EXERCISE AIM
Wherever the string "platform" appears in the records, return the line that holds it.

(Records from a collection)

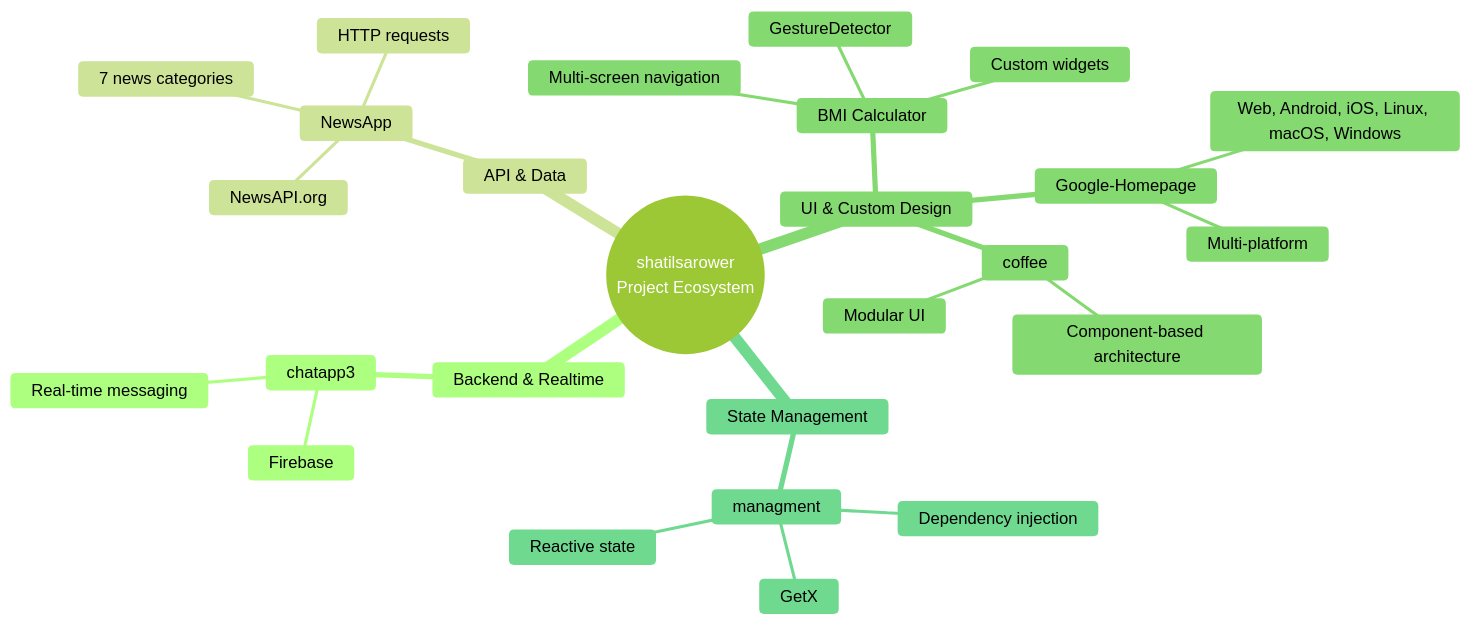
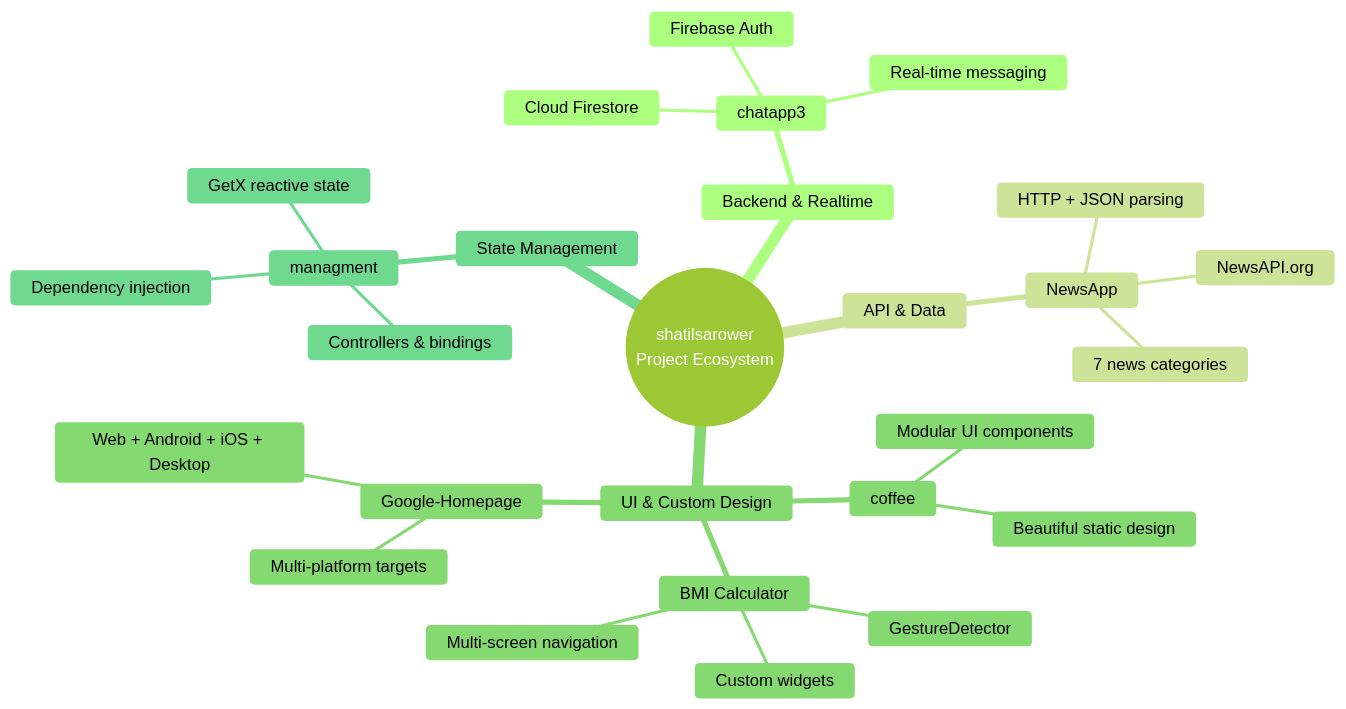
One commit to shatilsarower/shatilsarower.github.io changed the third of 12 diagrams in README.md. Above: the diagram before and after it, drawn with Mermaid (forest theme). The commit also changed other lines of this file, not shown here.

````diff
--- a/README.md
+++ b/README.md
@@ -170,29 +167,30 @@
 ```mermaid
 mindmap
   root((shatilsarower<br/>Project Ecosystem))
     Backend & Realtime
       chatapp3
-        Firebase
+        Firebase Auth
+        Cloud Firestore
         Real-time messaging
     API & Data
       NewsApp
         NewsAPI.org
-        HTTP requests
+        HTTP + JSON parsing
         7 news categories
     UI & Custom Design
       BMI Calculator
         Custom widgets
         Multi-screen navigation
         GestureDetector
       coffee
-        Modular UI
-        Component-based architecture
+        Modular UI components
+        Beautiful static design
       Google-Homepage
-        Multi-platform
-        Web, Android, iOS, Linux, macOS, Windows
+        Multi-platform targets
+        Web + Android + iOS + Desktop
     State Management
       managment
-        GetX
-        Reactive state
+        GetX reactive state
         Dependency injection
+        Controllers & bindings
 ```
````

--

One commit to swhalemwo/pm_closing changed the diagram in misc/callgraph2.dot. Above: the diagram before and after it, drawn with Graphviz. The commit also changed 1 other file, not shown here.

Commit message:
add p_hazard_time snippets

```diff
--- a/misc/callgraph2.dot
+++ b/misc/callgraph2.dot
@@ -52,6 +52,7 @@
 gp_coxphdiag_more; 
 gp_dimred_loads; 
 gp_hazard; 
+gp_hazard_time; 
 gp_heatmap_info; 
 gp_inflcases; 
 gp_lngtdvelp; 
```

--

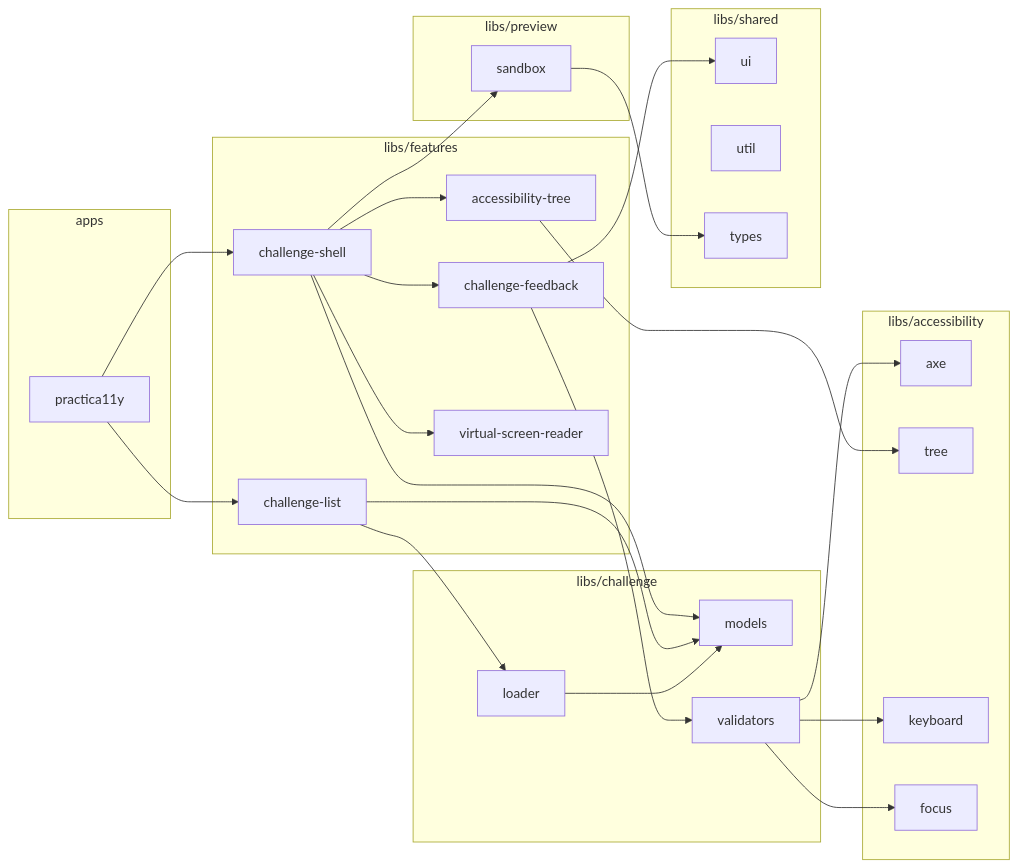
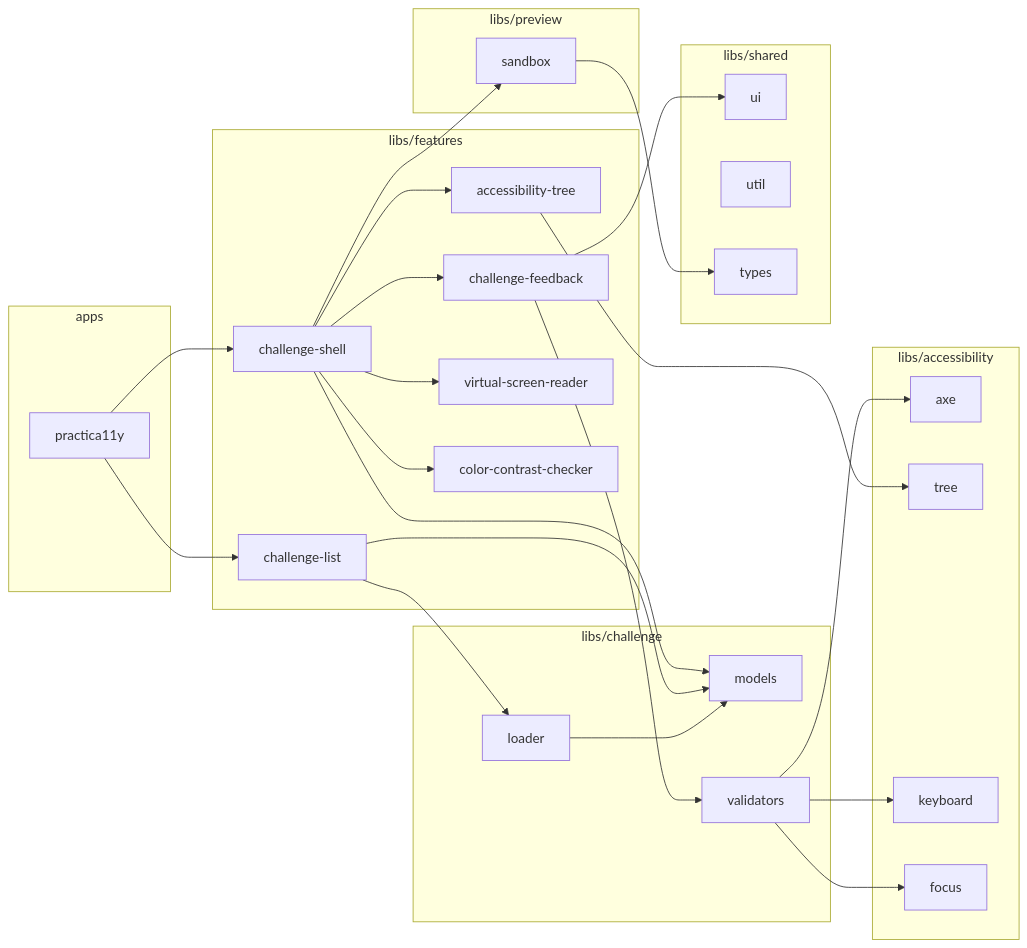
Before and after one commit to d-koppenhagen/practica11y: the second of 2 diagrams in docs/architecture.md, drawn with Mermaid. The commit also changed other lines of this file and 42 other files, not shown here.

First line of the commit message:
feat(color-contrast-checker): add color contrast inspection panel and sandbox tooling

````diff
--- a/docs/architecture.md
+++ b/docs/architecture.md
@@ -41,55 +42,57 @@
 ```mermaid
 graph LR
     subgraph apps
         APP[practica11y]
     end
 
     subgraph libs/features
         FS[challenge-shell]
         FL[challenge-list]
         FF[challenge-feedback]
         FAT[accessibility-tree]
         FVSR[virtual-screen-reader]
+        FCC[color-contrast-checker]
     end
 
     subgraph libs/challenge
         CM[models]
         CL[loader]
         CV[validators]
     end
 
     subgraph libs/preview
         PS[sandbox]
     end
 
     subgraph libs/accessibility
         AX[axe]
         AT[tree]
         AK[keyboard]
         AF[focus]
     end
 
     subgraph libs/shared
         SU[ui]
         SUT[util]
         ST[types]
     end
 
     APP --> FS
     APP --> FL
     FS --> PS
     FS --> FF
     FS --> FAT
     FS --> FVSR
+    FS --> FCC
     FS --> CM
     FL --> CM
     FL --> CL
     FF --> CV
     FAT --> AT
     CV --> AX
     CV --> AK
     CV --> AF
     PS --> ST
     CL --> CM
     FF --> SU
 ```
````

SOLUTION
-        Multi-platform
+        Multi-platform targets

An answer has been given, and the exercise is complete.